• Exercise aim: All of the data is to be copied word for word.

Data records
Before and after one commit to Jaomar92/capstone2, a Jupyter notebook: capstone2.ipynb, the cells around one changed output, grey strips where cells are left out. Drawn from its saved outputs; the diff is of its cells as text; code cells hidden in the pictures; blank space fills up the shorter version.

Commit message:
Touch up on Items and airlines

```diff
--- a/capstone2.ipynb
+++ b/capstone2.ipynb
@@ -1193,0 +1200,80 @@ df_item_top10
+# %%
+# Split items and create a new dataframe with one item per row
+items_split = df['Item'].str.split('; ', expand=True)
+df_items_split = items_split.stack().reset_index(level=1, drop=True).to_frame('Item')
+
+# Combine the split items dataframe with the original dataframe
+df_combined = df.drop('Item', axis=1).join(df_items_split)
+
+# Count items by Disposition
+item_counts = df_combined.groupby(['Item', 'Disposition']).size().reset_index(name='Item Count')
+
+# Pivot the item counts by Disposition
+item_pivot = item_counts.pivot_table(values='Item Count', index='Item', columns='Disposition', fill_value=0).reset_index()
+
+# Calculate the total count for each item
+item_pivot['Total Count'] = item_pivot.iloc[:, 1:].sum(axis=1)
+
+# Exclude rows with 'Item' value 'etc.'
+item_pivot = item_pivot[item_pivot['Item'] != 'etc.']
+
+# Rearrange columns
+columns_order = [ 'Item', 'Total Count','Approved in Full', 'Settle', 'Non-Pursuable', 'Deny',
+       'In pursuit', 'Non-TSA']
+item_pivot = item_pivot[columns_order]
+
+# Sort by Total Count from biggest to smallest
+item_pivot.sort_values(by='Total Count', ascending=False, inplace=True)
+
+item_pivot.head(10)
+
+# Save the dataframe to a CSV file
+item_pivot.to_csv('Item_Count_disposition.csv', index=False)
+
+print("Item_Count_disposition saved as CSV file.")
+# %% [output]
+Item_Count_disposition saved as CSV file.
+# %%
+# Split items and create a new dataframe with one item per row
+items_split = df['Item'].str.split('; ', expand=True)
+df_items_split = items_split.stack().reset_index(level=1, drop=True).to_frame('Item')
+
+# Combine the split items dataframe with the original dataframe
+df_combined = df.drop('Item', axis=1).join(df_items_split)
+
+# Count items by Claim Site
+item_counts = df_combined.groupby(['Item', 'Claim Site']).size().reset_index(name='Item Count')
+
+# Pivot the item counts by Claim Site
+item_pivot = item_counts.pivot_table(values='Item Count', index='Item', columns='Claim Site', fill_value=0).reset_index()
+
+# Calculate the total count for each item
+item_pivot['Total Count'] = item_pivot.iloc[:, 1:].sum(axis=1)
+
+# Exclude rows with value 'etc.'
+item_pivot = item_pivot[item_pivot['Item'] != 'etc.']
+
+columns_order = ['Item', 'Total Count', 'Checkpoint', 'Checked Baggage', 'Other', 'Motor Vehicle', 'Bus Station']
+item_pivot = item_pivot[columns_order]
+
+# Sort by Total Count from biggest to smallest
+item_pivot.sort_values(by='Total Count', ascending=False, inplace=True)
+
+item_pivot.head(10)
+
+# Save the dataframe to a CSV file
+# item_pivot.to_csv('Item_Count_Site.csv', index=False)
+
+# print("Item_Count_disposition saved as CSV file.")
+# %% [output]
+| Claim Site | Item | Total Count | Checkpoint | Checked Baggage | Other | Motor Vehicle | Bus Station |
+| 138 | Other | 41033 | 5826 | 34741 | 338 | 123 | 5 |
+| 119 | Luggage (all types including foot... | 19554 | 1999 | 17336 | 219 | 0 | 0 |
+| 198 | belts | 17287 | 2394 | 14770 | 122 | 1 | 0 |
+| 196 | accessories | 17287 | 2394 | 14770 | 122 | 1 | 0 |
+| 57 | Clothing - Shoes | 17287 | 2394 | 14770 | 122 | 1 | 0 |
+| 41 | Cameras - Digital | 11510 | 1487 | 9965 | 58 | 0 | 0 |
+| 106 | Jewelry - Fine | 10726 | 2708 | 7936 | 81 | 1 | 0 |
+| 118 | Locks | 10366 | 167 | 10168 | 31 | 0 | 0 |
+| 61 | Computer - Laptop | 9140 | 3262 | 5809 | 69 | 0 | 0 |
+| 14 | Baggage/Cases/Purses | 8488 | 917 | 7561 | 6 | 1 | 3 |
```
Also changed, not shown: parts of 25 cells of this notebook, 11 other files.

• Result of the exercise:
Before and after one commit to Jaomar92/capstone2, a Jupyter notebook: capstone2.ipynb, the cells around one changed output, grey strips where cells are left out. Drawn from its saved outputs; the diff is of its cells as text; code cells hidden in the pictures; blank space fills up the shorter version.

Commit message:
Touch up on Items and airlines

```diff
--- a/capstone2.ipynb
+++ b/capstone2.ipynb
@@ -1193,0 +1200,80 @@ df_item_top10
+# %%
+# Split items and create a new dataframe with one item per row
+items_split = df['Item'].str.split('; ', expand=True)
+df_items_split = items_split.stack().reset_index(level=1, drop=True).to_frame('Item')
+
+# Combine the split items dataframe with the original dataframe
+df_combined = df.drop('Item', axis=1).join(df_items_split)
+
+# Count items by Disposition
+item_counts = df_combined.groupby(['Item', 'Disposition']).size().reset_index(name='Item Count')
+
+# Pivot the item counts by Disposition
+item_pivot = item_counts.pivot_table(values='Item Count', index='Item', columns='Disposition', fill_value=0).reset_index()
+
+# Calculate the total count for each item
+item_pivot['Total Count'] = item_pivot.iloc[:, 1:].sum(axis=1)
+
+# Exclude rows with 'Item' value 'etc.'
+item_pivot = item_pivot[item_pivot['Item'] != 'etc.']
+
+# Rearrange columns
+columns_order = [ 'Item', 'Total Count','Approved in Full', 'Settle', 'Non-Pursuable', 'Deny',
+       'In pursuit', 'Non-TSA']
+item_pivot = item_pivot[columns_order]
+
+# Sort by Total Count from biggest to smallest
+item_pivot.sort_values(by='Total Count', ascending=False, inplace=True)
+
+item_pivot.head(10)
+
+# Save the dataframe to a CSV file
+item_pivot.to_csv('Item_Count_disposition.csv', index=False)
+
+print("Item_Count_disposition saved as CSV file.")
+# %% [output]
+Item_Count_disposition saved as CSV file.
+# %%
+# Split items and create a new dataframe with one item per row
+items_split = df['Item'].str.split('; ', expand=True)
+df_items_split = items_split.stack().reset_index(level=1, drop=True).to_frame('Item')
+
+# Combine the split items dataframe with the original dataframe
+df_combined = df.drop('Item', axis=1).join(df_items_split)
+
+# Count items by Claim Site
+item_counts = df_combined.groupby(['Item', 'Claim Site']).size().reset_index(name='Item Count')
+
+# Pivot the item counts by Claim Site
+item_pivot = item_counts.pivot_table(values='Item Count', index='Item', columns='Claim Site', fill_value=0).reset_index()
+
+# Calculate the total count for each item
+item_pivot['Total Count'] = item_pivot.iloc[:, 1:].sum(axis=1)
+
+# Exclude rows with value 'etc.'
+item_pivot = item_pivot[item_pivot['Item'] != 'etc.']
+
+columns_order = ['Item', 'Total Count', 'Checkpoint', 'Checked Baggage', 'Other', 'Motor Vehicle', 'Bus Station']
+item_pivot = item_pivot[columns_order]
+
+# Sort by Total Count from biggest to smallest
+item_pivot.sort_values(by='Total Count', ascending=False, inplace=True)
+
+item_pivot.head(10)
+
+# Save the dataframe to a CSV file
+# item_pivot.to_csv('Item_Count_Site.csv', index=False)
+
+# print("Item_Count_disposition saved as CSV file.")
+# %% [output]
+| Claim Site | Item | Total Count | Checkpoint | Checked Baggage | Other | Motor Vehicle | Bus Station |
+| 138 | Other | 41033 | 5826 | 34741 | 338 | 123 | 5 |
+| 119 | Luggage (all types including foot... | 19554 | 1999 | 17336 | 219 | 0 | 0 |
+| 198 | belts | 17287 | 2394 | 14770 | 122 | 1 | 0 |
+| 196 | accessories | 17287 | 2394 | 14770 | 122 | 1 | 0 |
+| 57 | Clothing - Shoes | 17287 | 2394 | 14770 | 122 | 1 | 0 |
+| 41 | Cameras - Digital | 11510 | 1487 | 9965 | 58 | 0 | 0 |
+| 106 | Jewelry - Fine | 10726 | 2708 | 7936 | 81 | 1 | 0 |
+| 118 | Locks | 10366 | 167 | 10168 | 31 | 0 | 0 |
+| 61 | Computer - Laptop | 9140 | 3262 | 5809 | 69 | 0 | 0 |
+| 14 | Baggage/Cases/Purses | 8488 | 917 | 7561 | 6 | 1 | 3 |
```
Also changed, not shown: parts of 25 cells of this notebook, 11 other files.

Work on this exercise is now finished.